The deployments in the specialist units are all about getting to know the different facets of Mercedes-Benz. I am sure I will still be learning about the technology of vehicles in the customer centre. At the same time, customer contact will be a completely new experience for me. We are exposed to different application fields and get an impression of what our future job may look like. After my training, I could also decide to become a foreperson or start a technical course. At the moment, I am sure that I would like to have a future career in what I am doing now.

What is good teamwork in your opinion?

Reliability is very important. Both when it comes to doing the legwork for each other and together achieving good results as well as being there for each other, if something does not work out. You have to be able to rely on each other. This ensures good mutual trust, something, which is very important to me.

How do you experience Mercedes-Benz as an employer?

I wake up in the morning and look forward to my work. For me, Mercedes-Benz is a very good employer that won me over even during my holiday job. Everything is very informal with my trainee group as well as with the forepersons and training supervisors. At the same time, I appreciate the opportunities that Mercedes-Benz is offering me and that I am very well supported.

Keyword: Advancement of women: You have appeared at trade fairs and schools for Mercedes-Benz to help win over others to a traineeship. Do you see yourself as an ambassador for STEM careers?

I do, because as a woman I directly address the female target group. For example, I was recently at a fair where I said that I was initially worried about choosing a technical career, as I thought I would physically not be able to do it. But I work much more with my head than with my body. When I asked my audience at the end, whether what I said made a difference, a girl came to me and said: 'That all sounded really exciting, I am now interested in this area. I always thought that the career would be very physically demanding.' I am delighted to be able to win over girls to a STEM career. I notice that there is a big difference between how people imagine such careers and how the job actually is like in reality. The profession of a mechatronic engineer is still dominated by men, but the number of women is constantly increasing. This is great!
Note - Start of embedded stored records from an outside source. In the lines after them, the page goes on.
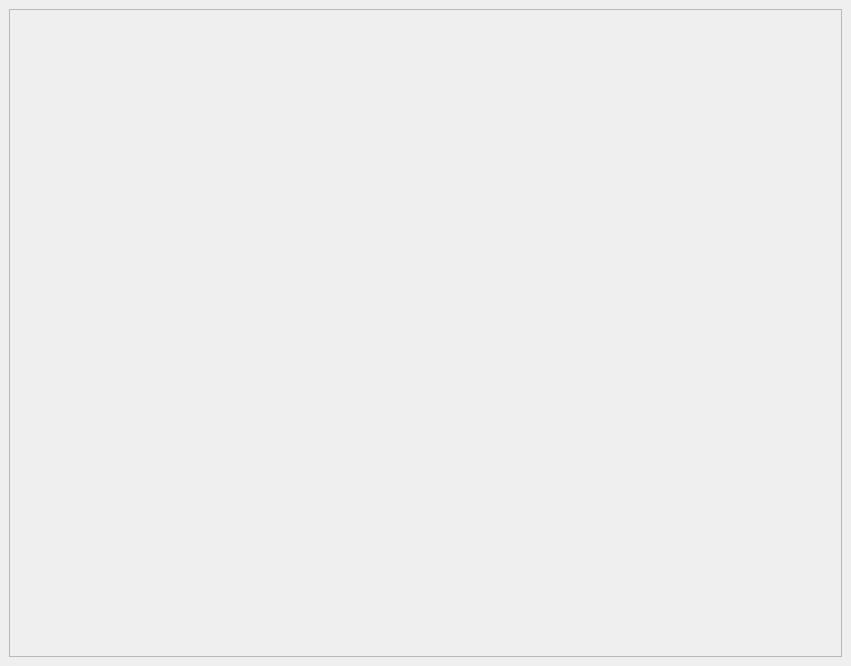
Qt form UIMain.ui (claydergc/RPIRespirador) before a commit.
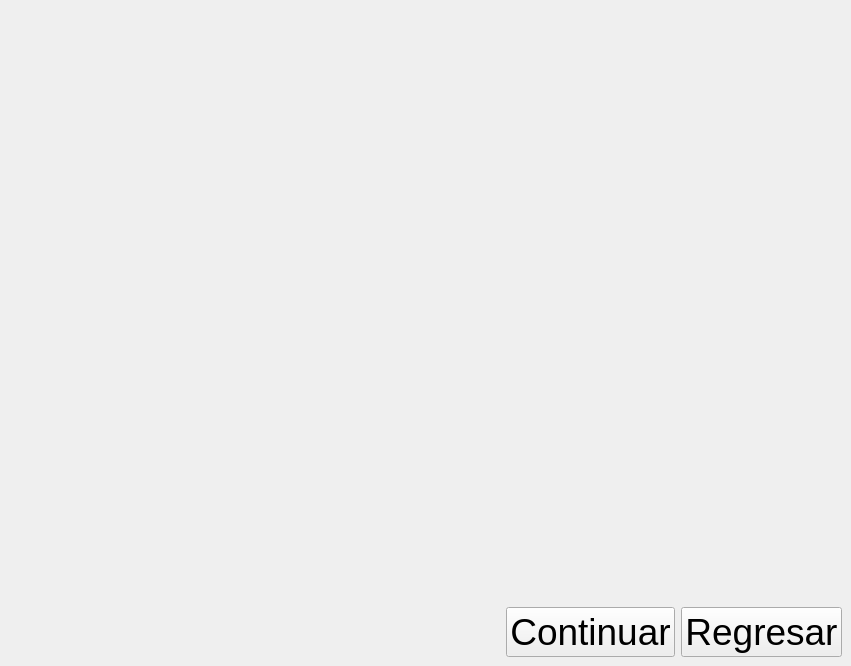
The same form after that commit.

The edit to the form file:
```diff
--- a/UIMain.ui
+++ b/UIMain.ui
@@ -14,16 +14,69 @@
    <string>MainWindow</string>
   </property>
   <widget class="QWidget" name="centralwidget">
-   <layout class="QHBoxLayout" name="horizontalLayout">
+   <layout class="QVBoxLayout" name="verticalLayout_2">
     <item>
-     <widget class="QFrame" name="frame">
-      <property name="frameShape">
-       <enum>QFrame::StyledPanel</enum>
-      </property>
-      <property name="frameShadow">
-       <enum>QFrame::Raised</enum>
-      </property>
-     </widget>
+     <layout class="QVBoxLayout" name="verticalLayout">
+      <item>
+       <widget class="QWidget" name="widget" native="true">
+        <property name="sizePolicy">
+         <sizepolicy hsizetype="Expanding" vsizetype="Expanding">
+          <horstretch>0</horstretch>
+          <verstretch>0</verstretch>
+         </sizepolicy>
+        </property>
+       </widget>
+      </item>
+     </layout>
+    </item>
+    <item>
+     <layout class="QHBoxLayout" name="horizontalLayout_2">
+      <item>
+       <widget class="QWidget" name="widget_2" native="true"/>
+      </item>
+      <item>
+       <widget class="QPushButton" name="btnContinuar">
+        <property name="sizePolicy">
+         <sizepolicy hsizetype="Fixed" vsizetype="Fixed">
+          <horstretch>0</horstretch>
+          <verstretch>0</verstretch>
+         </sizepolicy>
+        </property>
+        <property name="font">
+         <font>
+          <pointsize>28</pointsize>
+         </font>
+        </property>
+        <property name="layoutDirection">
+         <enum>Qt::RightToLeft</enum>
+        </property>
+        <property name="text">
+         <string>Continuar</string>
+        </property>
+       </widget>
+      </item>
+      <item>
+       <widget class="QPushButton" name="btnRegresar">
+        <property name="sizePolicy">
+         <sizepolicy hsizetype="Fixed" vsizetype="Fixed">
+          <horstretch>0</horstretch>
+          <verstretch>0</verstretch>
+         </sizepolicy>
+        </property>
+        <property name="font">
+         <font>
+          <pointsize>28</pointsize>
+         </font>
+        </property>
+        <property name="layoutDirection">
+         <enum>Qt::RightToLeft</enum>
+        </property>
+        <property name="text">
+         <string>Regresar</string>
+        </property>
+       </widget>
+      </item>
+     </layout>
     </item>
    </layout>
   </widget>
```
Nidya's most important role model is her father, who is a qualified motor vehicle mechanic and has worked at Mercedes-Benz for over 35 years. Over the years, he has been involved in start-ups worldwide related to the topics of trim and chassis for several model series in Production. When the shift schedule allows it, they travel to work together from Bremen-Borgfeld to the Bremen plant, as they live only five minutes away from each other. Nidya Yilmaz (22), whose first name means 'the one who is gracious' in Indonesian, got her name due to a deployment of her father in Indonesia. In addition to English, she can also read in Arabic and has been learning Turkish for two years. When she began her language course, she did not know that she would meet her now-husband during a holiday job in the Bremen plant, who also speaks Turkish. To her great delight, her foreperson drove her to her wedding in an S-Class. When she is not planning her next trip to Indonesia or meeting up with family and friends, she loves playing football.